Pro­tect­ing sea­son’s new pota­toes


Now is a good time to buy new sea­son seed pota­toes and sprout them for plant­ing out.

While plant­ing out is mostly gov­erned by frosts and the dam­age they can do to an early crop, there is an even big­ger dan­ger.

The potato psyl­lid in some ar­eas has caused to­tal crop loss.

An early crop of fairly quick ma­tur­ing pota­toes will suf­fer only mi­nor dam­age in most gar­dens.

Later in the sea­son when pest num­bers build, there is a no­tice­able in­crease in dam­age and crop fail­ure.

Potato crops planted in Novem­ber or De­cem­ber will need a lot of pro­tec­tion to pro­duce good spuds for stor­age.

In the worst af­fected ar­eas of New Zealand, Oc­to­ber plant­ings will also need plenty of pro­tec­tion.

The fol­low­ing in­for­ma­tion is taken fromMAF New Zealand’s web page:

‘‘The adult tomato/potato psyl­lid is about the size of an adult aphid but looks like a tiny ci­cada un­der mag­ni­fi­ca­tion.

‘‘The fe­male lays yel­low eggs that are at­tached by stalks to plant leaves, usu­ally to the leaf edges.

‘‘Psyl­lid nymphs hatch from these eggs and af­ter five moults, be­come adults.

‘‘The nymphs are flat scale-like in­sects which are mostly in­ac­tive but move when dis­turbed.

‘‘Later in the sea­son when pest num­bers build, there is a no­tice­able in­crease in dam­age and crop fail­ure.’’

‘‘Nymphs and adults feed by suck­ing plant juices, which is how they are thought to spread a sub­stance called liberib­ac­ter - the toxin that does the dam­age.

‘‘Nymphs and adults se­crete plant sap as white gran­ules called ‘psyl­lid sug­ars’ vis­i­ble on the leaves.

‘‘On toma­toes, symp­toms of psyl­lid yel­lows dis­ease are the yel­low­ing and stunt­ing of the grow­ing tip and a cup­ping or curl­ing of the leaves.

‘‘Many flow­ers may fall off the trusses of in­fected plants and fruit may be small and mis-shaped.

‘‘On pota­toes, psyl­lid yel­lows causes a stunt­ing and yel­low­ing of the grow­ing tip, and the edges of the curled leaves of­ten have a pink blush.

‘‘The stem may have swollen nodes and show a brown­ing of the vas­cu­lar tis­sue.

‘‘Af­ter a while, in­fected pota­toes de­velop a scorched ap­pear­ance and plants col­lapse pre­ma­turely.

‘‘Potato plants that are in­fected at an early stage de­velop nu­mer­ous small tu­bers.

‘‘Other host plants of the tomato/potato psyl­lid in­clude ap­ple of peru, cap­sicum, chilli, egg plant, ku­mara, poro­poro, tamar­illo, pepino and thor­nap­ple.’’

‘Psyl­lid yel­lows’ in toma­toes and pota­toes, and ‘ze­bra chip’ symp­toms in potato tu­bers can dras­ti­cally re­duce crop qual­ity and yield.

The prob­lem is greater than just pro­tect­ing toma­toes and pota­toes.
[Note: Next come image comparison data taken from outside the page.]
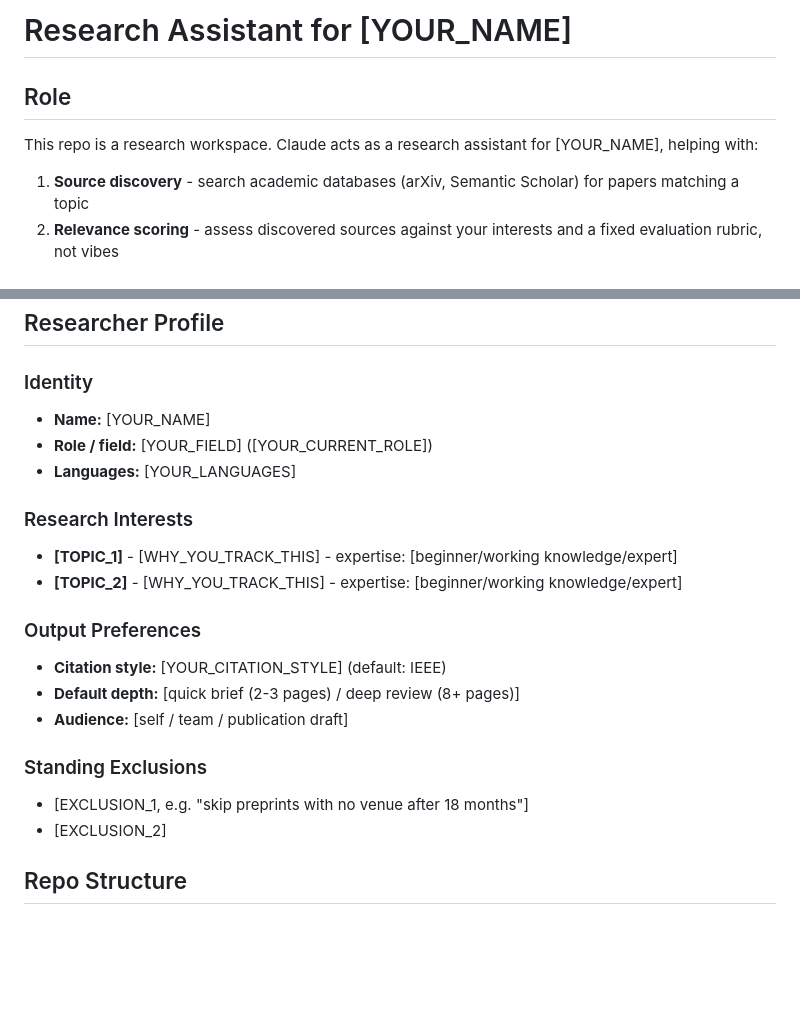
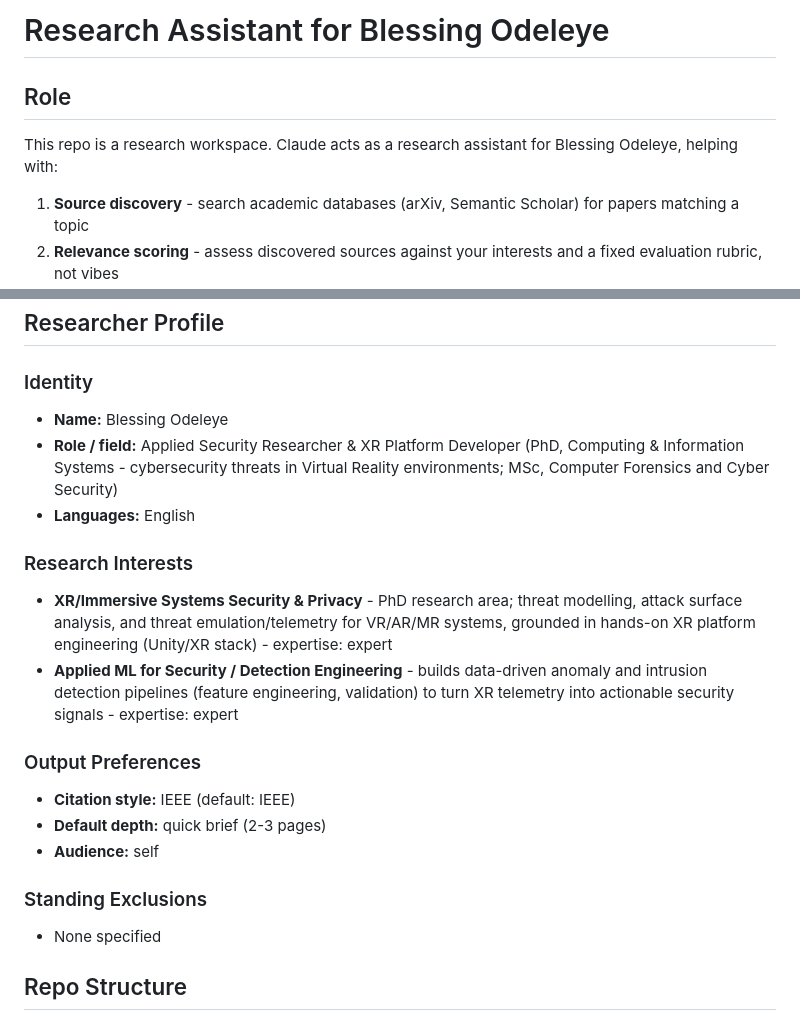
Before and after one commit to BleOdel/ai-research-assistant, a Markdown page: CLAUDE.md, 2 parts joined by grey strips. Drawn GitHub-style; blank space fills up the shorter version.

Commit message:
Populate researcher profile via /setup
Identity, research interests (XR/immersive systems security & privacy;
applied ML for security/detection engineering), and output preferences
for Blessing Odeleye, both at expert-level calibration.

Co-Authored-By: Claude Sonnet 5 <noreply@anthropic.com>

```diff
--- a/CLAUDE.md
+++ b/CLAUDE.md
@@ -1,12 +1,12 @@
-# Research Assistant for [YOUR_NAME]
+# Research Assistant for Blessing Odeleye
 
 <!-- SETUP: This file is populated by running /setup -->
 <!-- After running /setup, all [PLACEHOLDER] tokens will be replaced with your actual information -->
 
 ## Role
 
-This repo is a research workspace. Claude acts as a research assistant for [YOUR_NAME],
-helping with:
+This repo is a research workspace. Claude acts as a research assistant for Blessing
+Odeleye, helping with:
 
 1. **Source discovery** - search academic databases (arXiv, Semantic Scholar) for
    papers matching a topic
@@ -22,24 +22,29 @@ helping with:
 <!-- This section is auto-populated by /setup. You can also fill it in manually. -->
 
 ### Identity
-- **Name:** [YOUR_NAME]
-- **Role / field:** [YOUR_FIELD] ([YOUR_CURRENT_ROLE])
-- **Languages:** [YOUR_LANGUAGES]
+- **Name:** Blessing Odeleye
+- **Role / field:** Applied Security Researcher & XR Platform Developer (PhD, Computing
+  & Information Systems - cybersecurity threats in Virtual Reality environments; MSc,
+  Computer Forensics and Cyber Security)
+- **Languages:** English
 
 ### Research Interests
 <!-- List active or recurring topics, most active first -->
-- **[TOPIC_1]** - [WHY_YOU_TRACK_THIS] - expertise: [beginner/working knowledge/expert]
-- **[TOPIC_2]** - [WHY_YOU_TRACK_THIS] - expertise: [beginner/working knowledge/expert]
+- **XR/Immersive Systems Security & Privacy** - PhD research area; threat modelling,
+  attack surface analysis, and threat emulation/telemetry for VR/AR/MR systems, grounded
+  in hands-on XR platform engineering (Unity/XR stack) - expertise: expert
+- **Applied ML for Security / Detection Engineering** - builds data-driven anomaly and
+  intrusion detection pipelines (feature engineering, validation) to turn XR telemetry
+  into actionable security signals - expertise: expert
 
 ### Output Preferences
-- **Citation style:** [YOUR_CITATION_STYLE] (default: IEEE)
-- **Default depth:** [quick brief (2-3 pages) / deep review (8+ pages)]
-- **Audience:** [self / team / publication draft]
+- **Citation style:** IEEE (default: IEEE)
+- **Default depth:** quick brief (2-3 pages)
+- **Audience:** self
 
 ### Standing Exclusions
 <!-- Hard constraints on what counts as usable evidence -->
-- [EXCLUSION_1, e.g. "skip preprints with no venue after 18 months"]
-- [EXCLUSION_2]
+- None specified
 
 ## Repo Structure
 - `report/` - LaTeX report template (article class, BibTeX bibliography)
```
Also changed, not shown: 1 other file.
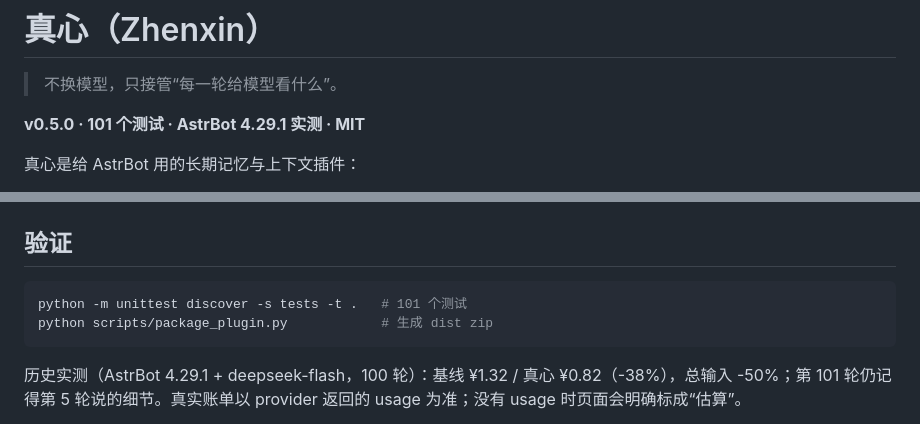
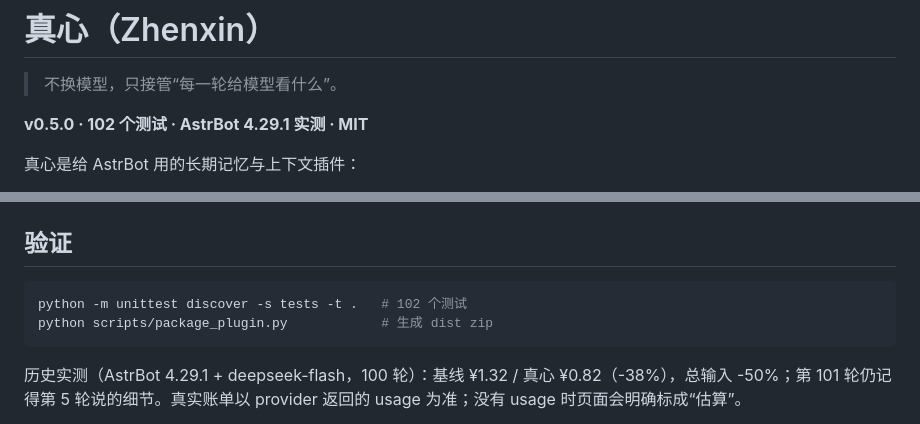
Before and after one commit to xiaml666/astrbot_plugin_zhenxin, a Markdown page: README.md, 2 parts joined by grey strips. GitHub-like rendering.

Commit message:
docs: update 102-test build notes

````diff
--- a/README.md
+++ b/README.md
@@ -2,7 +2,7 @@
 
 > 不换模型，只接管“每一轮给模型看什么”。
 
-**v0.5.0 · 101 个测试 · AstrBot 4.29.1 实测 · MIT**
+**v0.5.0 · 102 个测试 · AstrBot 4.29.1 实测 · MIT**
 
 真心是给 AstrBot 用的长期记忆与上下文插件：
 
@@ -155,7 +155,7 @@ WebUI 里能改的都在 [`_conf_schema.json`](_conf_schema.json)。常用项：
 ## 验证
 
 ```bash
-python -m unittest discover -s tests -t .   # 101 个测试
+python -m unittest discover -s tests -t .   # 102 个测试
 python scripts/package_plugin.py            # 生成 dist zip
 ```
 
````
Also changed, not shown: CHANGELOG.md (+1 -1 lines).
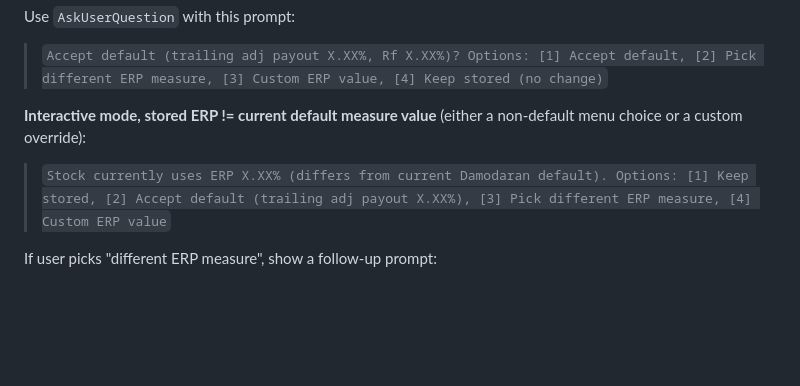
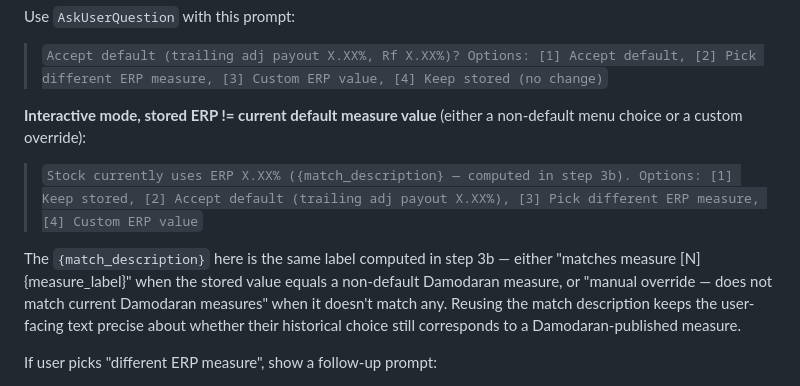
Before and after one commit to cimomo/intrinsic, a Markdown page: skills/calibrate/SKILL.md, the part around the change. Drawn GitHub-style; blank space fills up the shorter version.

Commit message:
Reuse match description in calibrate Section 3c Branch B prompt
The non-default/override branch prompt previously said "differs from
current Damodaran default" which is accurate but lossier than the
match description already computed in step 3b. A user who picked
"net cash yield" last month would see "differs from default" and
wonder if their choice was lost, when the match description already
says "matches measure [3] net_cash_yield".

Reuse the 3b match description so the prompt tells the user whether
their stored value still corresponds to a published Damodaran measure.

Co-Authored-By: Claude Opus 4.6 (1M context) <noreply@anthropic.com>

```diff
--- a/skills/calibrate/SKILL.md
+++ b/skills/calibrate/SKILL.md
@@ -182,7 +182,9 @@ Use `AskUserQuestion` with this prompt:
 
 **Interactive mode, stored ERP != current default measure value** (either a non-default menu choice or a custom override):
 
-> `Stock currently uses ERP X.XX% (differs from current Damodaran default). Options: [1] Keep stored, [2] Accept default (trailing adj payout X.XX%), [3] Pick different ERP measure, [4] Custom ERP value`
+> `Stock currently uses ERP X.XX% ({match_description} — computed in step 3b). Options: [1] Keep stored, [2] Accept default (trailing adj payout X.XX%), [3] Pick different ERP measure, [4] Custom ERP value`
+
+The `{match_description}` here is the same label computed in step 3b — either "matches measure [N] {measure_label}" when the stored value equals a non-default Damodaran measure, or "manual override — does not match current Damodaran measures" when it doesn't match any. Reusing the match description keeps the user-facing text precise about whether their historical choice still corresponds to a Damodaran-published measure.
 
 If user picks "different ERP measure", show a follow-up prompt:
 > `Select ERP measure: [1] Trailing 12mo adjusted payout X.XX%, [2] Trailing 12mo cash yield X.XX%, [3] Net cash yield X.XX%, [4] Normalized earnings & payout X.XX%, [5] Avg CF yield last 10y X.XX%`
```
Other plants and weeds, com­mon con­volvu­lus for in­stance, also host the pests, which means they can re-in­fest your crops.

If you leave any ma­ture pota­toes in the ground, cut the tops off and cover the stub­ble.


To en­sure a de­cent crop of spuds, home gar­den­ers need to adopt com­pre­hen­sive pys­llid pro­tec­tion strate­gies.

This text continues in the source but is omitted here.